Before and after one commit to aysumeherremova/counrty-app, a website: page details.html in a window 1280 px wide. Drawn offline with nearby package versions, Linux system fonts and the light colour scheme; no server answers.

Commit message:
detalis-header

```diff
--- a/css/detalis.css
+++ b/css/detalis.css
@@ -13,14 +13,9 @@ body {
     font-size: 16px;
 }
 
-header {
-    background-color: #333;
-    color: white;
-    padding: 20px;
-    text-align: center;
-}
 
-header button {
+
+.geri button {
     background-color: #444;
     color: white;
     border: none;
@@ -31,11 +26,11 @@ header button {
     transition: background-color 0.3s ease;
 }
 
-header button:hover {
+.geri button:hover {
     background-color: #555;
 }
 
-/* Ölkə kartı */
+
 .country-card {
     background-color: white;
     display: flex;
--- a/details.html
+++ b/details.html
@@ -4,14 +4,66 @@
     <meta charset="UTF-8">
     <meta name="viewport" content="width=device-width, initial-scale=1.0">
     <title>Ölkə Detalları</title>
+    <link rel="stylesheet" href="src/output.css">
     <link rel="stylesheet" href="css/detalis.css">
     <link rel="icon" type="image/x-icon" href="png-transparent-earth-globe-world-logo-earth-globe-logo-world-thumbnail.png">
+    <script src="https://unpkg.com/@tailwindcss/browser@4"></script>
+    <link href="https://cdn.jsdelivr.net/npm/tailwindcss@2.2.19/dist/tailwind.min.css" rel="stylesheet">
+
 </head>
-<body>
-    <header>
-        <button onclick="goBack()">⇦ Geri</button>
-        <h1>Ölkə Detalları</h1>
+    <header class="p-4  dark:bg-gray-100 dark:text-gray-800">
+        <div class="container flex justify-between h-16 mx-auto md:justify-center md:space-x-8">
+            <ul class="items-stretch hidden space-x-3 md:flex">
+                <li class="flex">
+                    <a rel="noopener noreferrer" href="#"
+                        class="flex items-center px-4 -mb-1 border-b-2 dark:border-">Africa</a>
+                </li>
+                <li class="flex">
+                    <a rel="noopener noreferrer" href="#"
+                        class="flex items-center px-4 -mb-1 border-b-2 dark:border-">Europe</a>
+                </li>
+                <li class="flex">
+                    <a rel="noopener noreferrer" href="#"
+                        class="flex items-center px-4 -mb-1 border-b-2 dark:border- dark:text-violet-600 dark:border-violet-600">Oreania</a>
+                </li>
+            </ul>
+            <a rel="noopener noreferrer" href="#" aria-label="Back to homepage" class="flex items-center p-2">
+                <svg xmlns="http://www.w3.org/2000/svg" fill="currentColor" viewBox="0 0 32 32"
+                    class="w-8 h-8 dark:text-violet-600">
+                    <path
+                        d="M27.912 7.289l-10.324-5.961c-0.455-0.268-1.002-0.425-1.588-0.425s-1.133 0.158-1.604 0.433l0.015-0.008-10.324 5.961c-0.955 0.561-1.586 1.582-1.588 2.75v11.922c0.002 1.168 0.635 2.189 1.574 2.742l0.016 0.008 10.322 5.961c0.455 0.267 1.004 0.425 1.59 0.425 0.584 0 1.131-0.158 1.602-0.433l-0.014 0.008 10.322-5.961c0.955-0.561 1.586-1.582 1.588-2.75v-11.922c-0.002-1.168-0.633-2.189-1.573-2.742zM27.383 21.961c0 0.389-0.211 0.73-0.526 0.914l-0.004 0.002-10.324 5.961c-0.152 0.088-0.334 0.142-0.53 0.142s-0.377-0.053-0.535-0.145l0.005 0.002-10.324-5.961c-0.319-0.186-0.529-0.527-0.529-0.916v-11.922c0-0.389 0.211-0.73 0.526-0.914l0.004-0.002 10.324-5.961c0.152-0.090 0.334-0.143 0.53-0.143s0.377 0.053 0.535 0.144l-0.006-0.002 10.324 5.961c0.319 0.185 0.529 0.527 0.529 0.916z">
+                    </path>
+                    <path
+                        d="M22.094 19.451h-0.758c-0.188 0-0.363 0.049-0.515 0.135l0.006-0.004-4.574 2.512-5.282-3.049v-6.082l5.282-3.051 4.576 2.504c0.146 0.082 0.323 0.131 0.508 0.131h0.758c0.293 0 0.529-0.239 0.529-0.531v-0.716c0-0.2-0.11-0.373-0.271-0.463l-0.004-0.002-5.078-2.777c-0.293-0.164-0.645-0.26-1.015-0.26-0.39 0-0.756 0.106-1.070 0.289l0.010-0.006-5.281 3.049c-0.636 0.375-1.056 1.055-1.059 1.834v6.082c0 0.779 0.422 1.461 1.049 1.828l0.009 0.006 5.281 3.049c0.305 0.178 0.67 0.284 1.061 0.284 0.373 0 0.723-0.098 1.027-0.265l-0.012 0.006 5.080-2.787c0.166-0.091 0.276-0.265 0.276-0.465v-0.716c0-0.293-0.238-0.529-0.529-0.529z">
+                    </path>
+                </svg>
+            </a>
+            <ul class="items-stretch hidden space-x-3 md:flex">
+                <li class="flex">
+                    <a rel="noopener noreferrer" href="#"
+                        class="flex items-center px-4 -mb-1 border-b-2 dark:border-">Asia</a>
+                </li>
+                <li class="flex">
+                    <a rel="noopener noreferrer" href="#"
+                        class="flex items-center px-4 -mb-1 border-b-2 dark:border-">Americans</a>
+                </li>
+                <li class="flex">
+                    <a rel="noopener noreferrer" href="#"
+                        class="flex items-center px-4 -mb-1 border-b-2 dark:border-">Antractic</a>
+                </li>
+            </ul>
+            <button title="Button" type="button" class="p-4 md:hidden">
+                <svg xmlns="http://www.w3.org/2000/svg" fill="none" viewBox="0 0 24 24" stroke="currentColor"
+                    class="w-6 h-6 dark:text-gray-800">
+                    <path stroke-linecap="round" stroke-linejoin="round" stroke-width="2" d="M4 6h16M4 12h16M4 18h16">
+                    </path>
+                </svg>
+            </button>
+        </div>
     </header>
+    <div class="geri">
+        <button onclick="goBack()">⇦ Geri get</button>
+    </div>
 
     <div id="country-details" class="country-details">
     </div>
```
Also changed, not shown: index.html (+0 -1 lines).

* **INSTRUCTIONS FOR THE TASK**: Scan the data above for the string "violet" and copy each line where it appears.

* **PROBLEM SOLUTION**:
+                        class="flex items-center px-4 -mb-1 border-b-2 dark:border- dark:text-violet-600 dark:border-violet-600">Oreania</a>
+                    class="w-8 h-8 dark:text-violet-600">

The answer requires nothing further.